■ Assignment ■
Every line containing the word "useState" is to be copied from the data below.

Web page edit records:
* * * * *
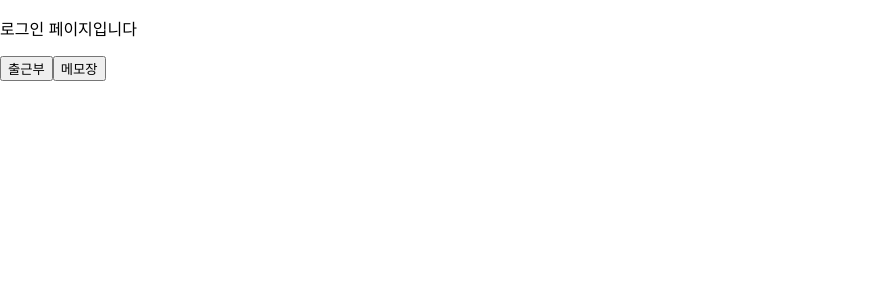
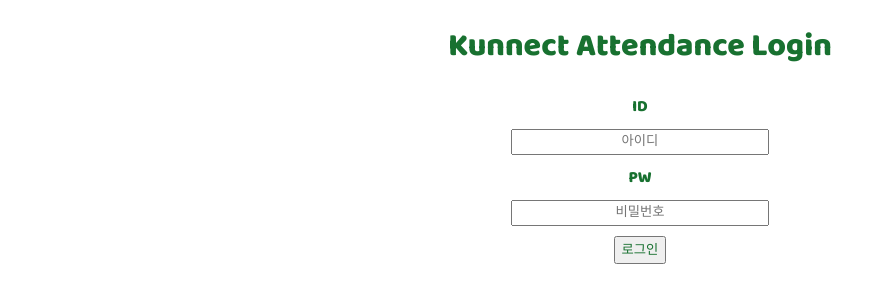
Before and after one commit to Kunnect/KUAttendance, a React (Create React App) app: page / in a window 1280 px wide. Shown: the top 302 px of the page, without its empty margins (0-894 px from the left). Built offline with nearby package versions, Linux system fonts and the light colour scheme.

Commit message:
Update login.js

```diff
--- a/src/login.js
+++ b/src/login.js
@@ -1,7 +1,11 @@
 //src/login.js
-import React from 'react';
-import { useNavigate } from "react-router-dom";
+import React, {useState} from 'react';
+import {Route, Routes, useNavigate} from "react-router-dom";
 import './App.css';
+import './styles.css';
+import {set_login} from "./App";
+import WorkInOut from "./WorkingKu";
+
 
 function Login() {
     const movePage = useNavigate();
@@ -9,9 +13,9 @@
     function goMain() {
         movePage('/Attendance');
     }
-    function goMemo() {
-        movePage('/memo');
-    }
+    // function goMemo() {
+    //     movePage('/memo');
+    // }
 
     // 하단 페이지
     function goMypage() {
@@ -23,23 +27,31 @@
     function goReport() {
         movePage('/report');
     }
-    function gomain() {
-        movePage('/Attendance');
-    }
-    function goMemo() {
-        movePage('/memo');
-    }
+    const [id, setId] = useState('');
+    const [password, setPassword] = useState('');
+
+    // 로그인이 완료되면 isLoggedIn 상태를 변경하는 함수
+    const handleLogin = () => {
+        if (id === 'admin' && password === 'admin123') {
+            set_login();
+            goMain();
+        } else {
+            alert('아이디 또는 비밀번호가 잘못되었습니다.');
+        }
+    };
 
     return (
-        <div className="login">
-            <p>로그인 페이지입니다</p>
-            <button onClick={gomain}>
-                출근부
-            </button>
-            <button onClick={goMemo}>
-                메모장
-            </button>
+        <div className="page">
+            <h1>Kunnect Attendance Login</h1>
+            <div id="input-container">
+                ID <input className="login_div" type="text" value={id}
+                          onChange={(e) => setId(e.target.value)} placeholder="아이디"/>
+                PW <input className="login_div" type="password" value={password}
+                          onChange={(e) => setPassword(e.target.value)} placeholder="비밀번호"/>
+            </div>
+            <button onClick={handleLogin}>로그인</button>
         </div>
     );
+
 }
 export default Login;
```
* * * * *
■ The answer ■
+import React, {useState} from 'react';
+    const [id, setId] = useState('');
+    const [password, setPassword] = useState('');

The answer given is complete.